▶ [Work to complete] Output all of the material exactly; leave out no line.

▶ [Entries supplied]

=== Section Start ===

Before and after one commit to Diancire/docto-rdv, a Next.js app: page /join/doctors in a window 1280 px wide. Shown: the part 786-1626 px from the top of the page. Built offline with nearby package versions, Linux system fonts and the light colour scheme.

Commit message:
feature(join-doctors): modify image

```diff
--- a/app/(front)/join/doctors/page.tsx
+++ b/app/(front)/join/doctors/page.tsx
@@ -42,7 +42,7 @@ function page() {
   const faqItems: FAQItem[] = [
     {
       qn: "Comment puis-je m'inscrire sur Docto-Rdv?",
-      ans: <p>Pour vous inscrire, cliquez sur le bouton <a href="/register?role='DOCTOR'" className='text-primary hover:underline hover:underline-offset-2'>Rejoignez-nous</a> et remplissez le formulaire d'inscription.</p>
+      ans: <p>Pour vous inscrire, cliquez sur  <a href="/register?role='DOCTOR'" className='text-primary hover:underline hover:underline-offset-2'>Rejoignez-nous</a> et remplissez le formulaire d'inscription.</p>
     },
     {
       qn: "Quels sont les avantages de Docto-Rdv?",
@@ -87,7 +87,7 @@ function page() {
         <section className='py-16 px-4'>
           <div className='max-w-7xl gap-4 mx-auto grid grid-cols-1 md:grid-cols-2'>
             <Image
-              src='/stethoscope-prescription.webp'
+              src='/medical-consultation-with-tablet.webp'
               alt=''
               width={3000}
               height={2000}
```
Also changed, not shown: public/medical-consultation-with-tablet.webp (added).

=== Section End ===

▶ [Output below]
Before and after one commit to Diancire/docto-rdv, a Next.js app: page /join/doctors in a window 1280 px wide. Shown: the part 786-1626 px from the top of the page. Built offline with nearby package versions, Linux system fonts and the light colour scheme.

Commit message:
feature(join-doctors): modify image

```diff
--- a/app/(front)/join/doctors/page.tsx
+++ b/app/(front)/join/doctors/page.tsx
@@ -42,7 +42,7 @@ function page() {
   const faqItems: FAQItem[] = [
     {
       qn: "Comment puis-je m'inscrire sur Docto-Rdv?",
-      ans: <p>Pour vous inscrire, cliquez sur le bouton <a href="/register?role='DOCTOR'" className='text-primary hover:underline hover:underline-offset-2'>Rejoignez-nous</a> et remplissez le formulaire d'inscription.</p>
+      ans: <p>Pour vous inscrire, cliquez sur  <a href="/register?role='DOCTOR'" className='text-primary hover:underline hover:underline-offset-2'>Rejoignez-nous</a> et remplissez le formulaire d'inscription.</p>
     },
     {
       qn: "Quels sont les avantages de Docto-Rdv?",
@@ -87,7 +87,7 @@ function page() {
         <section className='py-16 px-4'>
           <div className='max-w-7xl gap-4 mx-auto grid grid-cols-1 md:grid-cols-2'>
             <Image
-              src='/stethoscope-prescription.webp'
+              src='/medical-consultation-with-tablet.webp'
               alt=''
               width={3000}
               height={2000}
```
Also changed, not shown: public/medical-consultation-with-tablet.webp (added).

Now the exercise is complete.